Thursday, December 13, 2012
A 'letter to the editor' in response to Rep. Rob Woodall, submitted by Jason Pfeifle, field organizer for Georgia Fair Share.
(Editor's note: the following is a letter to the editor sent by Jason Pfeifle, field organizer for Georgia Fair Share, in response to Rep. Rob Woodall's letter to the editor on the fiscal cliff titled "Rep. Woodall: 'I Will Not be Complicit in Kicking the Can Down the Road.'") The fiscal cliff is quickly approaching, and itʼs time for our elected officials to get something done. In a recent opinion piece in the Snellville Patch, Representative Rob Woodall called for a comprehensive solution to the pending fiscal cliff and outlined what he thinks that solution should look like: reduced government spending, increased revenue through the closing of tax loopholes, and no changes to current tax rates. But, if Rep. Woodall is so concerned about …
Tuesday, December 11, 2012
Depending on your opinion, what programs would you be prepared to cut, or what percentage of your income would you be prepared to give in taxes, to fix the problem?
As "fiscal cliff" negotiations heat up, congress can’t agree on whether Washington has a spending problem or a revenue problem. Nor can the American people or, in many instances, even economist In an article on Marketplace.org, headed up “Washington has a spending problem not a revenue problem,” the argument is made that you can’t keep spending and just raising taxes to meet the outflow of money. The best way to fix the country’s deficit problem is to gut spending.
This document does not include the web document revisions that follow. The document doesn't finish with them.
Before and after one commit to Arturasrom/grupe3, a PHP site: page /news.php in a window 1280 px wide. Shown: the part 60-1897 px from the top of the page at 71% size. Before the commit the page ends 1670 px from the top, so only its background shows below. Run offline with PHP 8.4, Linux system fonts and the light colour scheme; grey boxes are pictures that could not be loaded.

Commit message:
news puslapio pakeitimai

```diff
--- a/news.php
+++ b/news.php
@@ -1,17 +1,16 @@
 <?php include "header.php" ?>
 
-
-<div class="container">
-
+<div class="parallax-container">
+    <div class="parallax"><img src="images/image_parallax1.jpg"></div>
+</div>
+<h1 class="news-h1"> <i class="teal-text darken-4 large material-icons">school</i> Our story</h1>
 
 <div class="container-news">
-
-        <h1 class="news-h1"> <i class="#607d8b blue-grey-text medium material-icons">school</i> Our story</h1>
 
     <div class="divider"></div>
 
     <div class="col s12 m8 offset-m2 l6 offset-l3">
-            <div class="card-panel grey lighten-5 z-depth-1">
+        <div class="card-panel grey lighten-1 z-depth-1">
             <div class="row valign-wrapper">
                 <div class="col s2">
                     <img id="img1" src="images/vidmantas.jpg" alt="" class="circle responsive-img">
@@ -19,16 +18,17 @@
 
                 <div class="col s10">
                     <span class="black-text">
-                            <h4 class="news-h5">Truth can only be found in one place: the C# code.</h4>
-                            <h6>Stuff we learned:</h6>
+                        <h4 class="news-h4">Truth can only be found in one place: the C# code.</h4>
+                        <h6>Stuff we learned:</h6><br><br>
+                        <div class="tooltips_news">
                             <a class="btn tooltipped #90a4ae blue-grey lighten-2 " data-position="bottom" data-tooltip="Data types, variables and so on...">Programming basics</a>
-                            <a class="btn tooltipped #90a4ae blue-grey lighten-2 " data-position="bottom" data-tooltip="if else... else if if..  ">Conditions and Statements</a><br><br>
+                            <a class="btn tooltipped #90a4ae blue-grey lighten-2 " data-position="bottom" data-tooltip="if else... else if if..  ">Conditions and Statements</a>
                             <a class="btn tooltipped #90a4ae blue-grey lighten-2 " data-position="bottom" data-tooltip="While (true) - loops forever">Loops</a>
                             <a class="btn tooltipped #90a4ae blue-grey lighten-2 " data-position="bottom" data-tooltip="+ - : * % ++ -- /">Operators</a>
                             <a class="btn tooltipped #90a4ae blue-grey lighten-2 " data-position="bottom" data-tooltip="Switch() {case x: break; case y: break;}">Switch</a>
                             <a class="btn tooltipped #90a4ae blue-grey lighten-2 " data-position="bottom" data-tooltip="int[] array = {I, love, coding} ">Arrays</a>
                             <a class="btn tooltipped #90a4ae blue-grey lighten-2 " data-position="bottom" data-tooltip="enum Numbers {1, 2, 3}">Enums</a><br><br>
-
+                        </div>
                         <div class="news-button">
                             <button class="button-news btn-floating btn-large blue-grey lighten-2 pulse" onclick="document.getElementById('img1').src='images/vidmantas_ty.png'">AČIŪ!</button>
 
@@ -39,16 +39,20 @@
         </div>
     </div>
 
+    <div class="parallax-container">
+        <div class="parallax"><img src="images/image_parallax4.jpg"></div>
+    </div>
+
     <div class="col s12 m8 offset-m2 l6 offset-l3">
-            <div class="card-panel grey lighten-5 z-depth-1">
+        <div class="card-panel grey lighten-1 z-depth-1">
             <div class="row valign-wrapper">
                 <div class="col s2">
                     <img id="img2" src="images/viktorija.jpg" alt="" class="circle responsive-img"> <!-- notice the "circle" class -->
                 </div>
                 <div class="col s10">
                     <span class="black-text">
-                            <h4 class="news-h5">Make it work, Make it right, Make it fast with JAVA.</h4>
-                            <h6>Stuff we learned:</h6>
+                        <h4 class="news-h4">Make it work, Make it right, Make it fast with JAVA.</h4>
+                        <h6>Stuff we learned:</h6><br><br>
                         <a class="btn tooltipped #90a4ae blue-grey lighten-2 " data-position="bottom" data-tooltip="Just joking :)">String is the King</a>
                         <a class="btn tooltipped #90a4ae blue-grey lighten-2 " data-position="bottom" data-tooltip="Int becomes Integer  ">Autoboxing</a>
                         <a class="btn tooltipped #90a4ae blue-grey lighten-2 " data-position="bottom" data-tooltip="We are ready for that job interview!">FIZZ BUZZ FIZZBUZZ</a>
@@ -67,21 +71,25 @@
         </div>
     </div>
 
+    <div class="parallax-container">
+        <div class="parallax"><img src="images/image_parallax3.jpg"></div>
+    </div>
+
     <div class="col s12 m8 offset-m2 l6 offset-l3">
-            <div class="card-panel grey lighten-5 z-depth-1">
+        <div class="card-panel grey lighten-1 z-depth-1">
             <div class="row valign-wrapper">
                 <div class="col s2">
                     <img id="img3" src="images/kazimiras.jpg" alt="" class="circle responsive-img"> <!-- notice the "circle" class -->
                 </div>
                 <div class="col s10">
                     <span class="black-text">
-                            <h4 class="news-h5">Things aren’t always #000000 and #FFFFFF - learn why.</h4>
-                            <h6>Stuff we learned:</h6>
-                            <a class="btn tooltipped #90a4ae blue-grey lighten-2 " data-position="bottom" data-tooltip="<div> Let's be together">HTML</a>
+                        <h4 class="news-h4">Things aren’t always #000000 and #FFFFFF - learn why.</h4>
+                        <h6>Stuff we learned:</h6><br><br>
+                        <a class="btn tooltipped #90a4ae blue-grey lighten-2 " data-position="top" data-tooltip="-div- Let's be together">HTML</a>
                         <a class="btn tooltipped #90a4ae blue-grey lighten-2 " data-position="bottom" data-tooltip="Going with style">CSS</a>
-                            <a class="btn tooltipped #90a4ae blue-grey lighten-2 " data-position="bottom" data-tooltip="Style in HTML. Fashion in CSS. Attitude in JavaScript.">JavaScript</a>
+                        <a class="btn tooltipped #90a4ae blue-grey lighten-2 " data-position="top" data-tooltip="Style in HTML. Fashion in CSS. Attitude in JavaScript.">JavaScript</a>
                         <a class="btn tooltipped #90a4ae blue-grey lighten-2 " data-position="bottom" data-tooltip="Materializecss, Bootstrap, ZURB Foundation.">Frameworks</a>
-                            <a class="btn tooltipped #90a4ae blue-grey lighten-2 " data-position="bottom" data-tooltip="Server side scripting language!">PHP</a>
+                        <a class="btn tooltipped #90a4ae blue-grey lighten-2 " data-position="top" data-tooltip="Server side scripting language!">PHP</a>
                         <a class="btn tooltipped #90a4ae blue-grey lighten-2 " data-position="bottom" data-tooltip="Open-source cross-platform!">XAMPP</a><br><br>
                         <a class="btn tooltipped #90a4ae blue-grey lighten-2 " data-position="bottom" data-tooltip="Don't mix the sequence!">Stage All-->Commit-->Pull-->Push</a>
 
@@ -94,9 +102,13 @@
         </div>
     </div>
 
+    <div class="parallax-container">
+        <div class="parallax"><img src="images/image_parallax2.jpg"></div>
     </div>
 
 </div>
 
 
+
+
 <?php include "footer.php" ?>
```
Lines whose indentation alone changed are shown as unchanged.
In a story in the Daily Kos, Joan McCarter looks at it from the other side in an article titled, “We have a revenue problem, not a spending problem.” In the story, McCarter shows the loss in revenue as a result of the Bush tax cuts and the economic downturn in the economy …
Saturday, December 8, 2012
Rep. Woodall discusses his thoughts on the fiscal cliff in this letter to the editor.
(Editor's note: the following was sent by Rep. Rob Woodall (R) as a letter to the editor to Snellville Patch.) If you've turned on a television or opened a newspaper in the last few weeks, you've no doubt seen the so-called "fiscal cliff" conversation unfolding in Washington. The "fiscal cliff" is Washington-speak for the expiration of Bush-era tax rates coupled with across-the-board spending cuts on many domestic spending accounts. While the fiscal cliff coverage continues to escalate as the January deadline draws near, I can tell you these discussions are absolutely nothing new. They are a continuation of every discussion that the House and the President have had during my two years in Congress: the President wants to see taxes go up…
Friday, November 30, 2012
Woodall to inform, seek input from Seventh District constituents on fiscal cliff issue.
Friday, November 30, 2012
With fiscal cliff talks in full swing in Congress, U.S. Rep. Rob Woodall (R-Lawrenceville) has scheduled three Telephone Town Hall Meetings with his Seventh District constituents in December. “America’s wellbeing hangs in the balance of decisions we make over the next few weeks. As fiscal talks escalate here in Congress, it’s critical that the Seventh District know what is happening in Washington, and that I hear their input,” Woodall said in a press release announcing the telephone talks. The House’s schedule prevents him from scheduling any in-person Town Hall Meetings in December, he said. Here is the schedule: They will be open to all constituents in the Seventh District. Toll-free call-in information is the same for all three events…